In Rockwell’s painting, the focal point is a man who is speaking up in a town hall meeting. This man has tan skin and he is wearing a blue shirt, which makes me think that he is supposed to represent a blue-collar worker. Everyone else in the room is white and middle-aged or older. All other men are wearing white collared shirts and ties, which makes them appear to be white-collar workers. Most of the men look concerned or uneasy, but none of them have their mouths open or look like they are trying to interrupt him. This shows how the man’s freedom of speech is being respected even though he appears to be lower class than the other men and they obviously have some reservations about his opinions.
I also took note of the only woman in the painting that was hidden behind some of the men and almost blends in. It is important to note that this painting first appeared in the Saturday Evening Post in 1943 because it was created during WWII, when there was a lot going on in the world. This was also a time of change in the US and even though woman had been granted the right to vote in 1920, there was still a long way for society to go in terms of treating woman more equally.
It is also important to know that this painting is part of a series that Rockwell painted about freedoms. Rockwell himself is an American icon because his paintings are extremely famous and are synonymous with the Saturday Evening Post.

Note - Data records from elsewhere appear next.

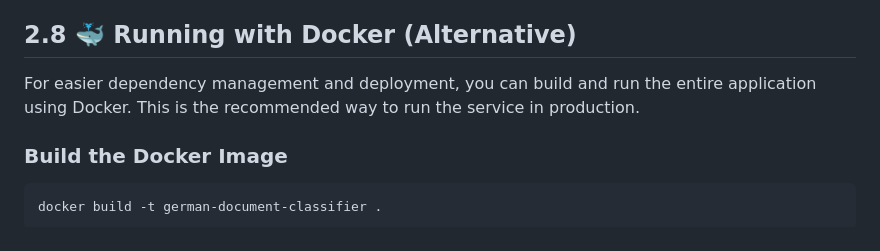
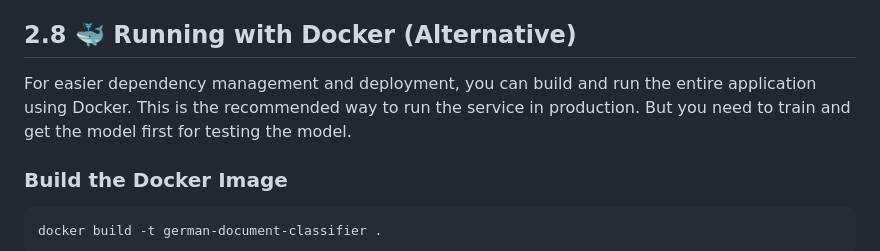
Before and after one commit to ha981muk-git/german_document_classifier, a Markdown page: README.md, the part around the change. Drawn GitHub-style.

```diff
--- a/README.md
+++ b/README.md
@@ -126,7 +126,7 @@ curl -X POST http://127.0.0.1:8000/predict \
 
 ## **2.8 🐳 Running with Docker (Alternative)**
 
-For easier dependency management and deployment, you can build and run the entire application using Docker. This is the recommended way to run the service in production.
+For easier dependency management and deployment, you can build and run the entire application using Docker. This is the recommended way to run the service in production. But you need to train and get the model first for testing the model.
 
 ### **Build the Docker Image**
 
```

Rockwell is known for his symbolic and deep imagery of small town American life. His paintings were accessible and understandable to people all across America.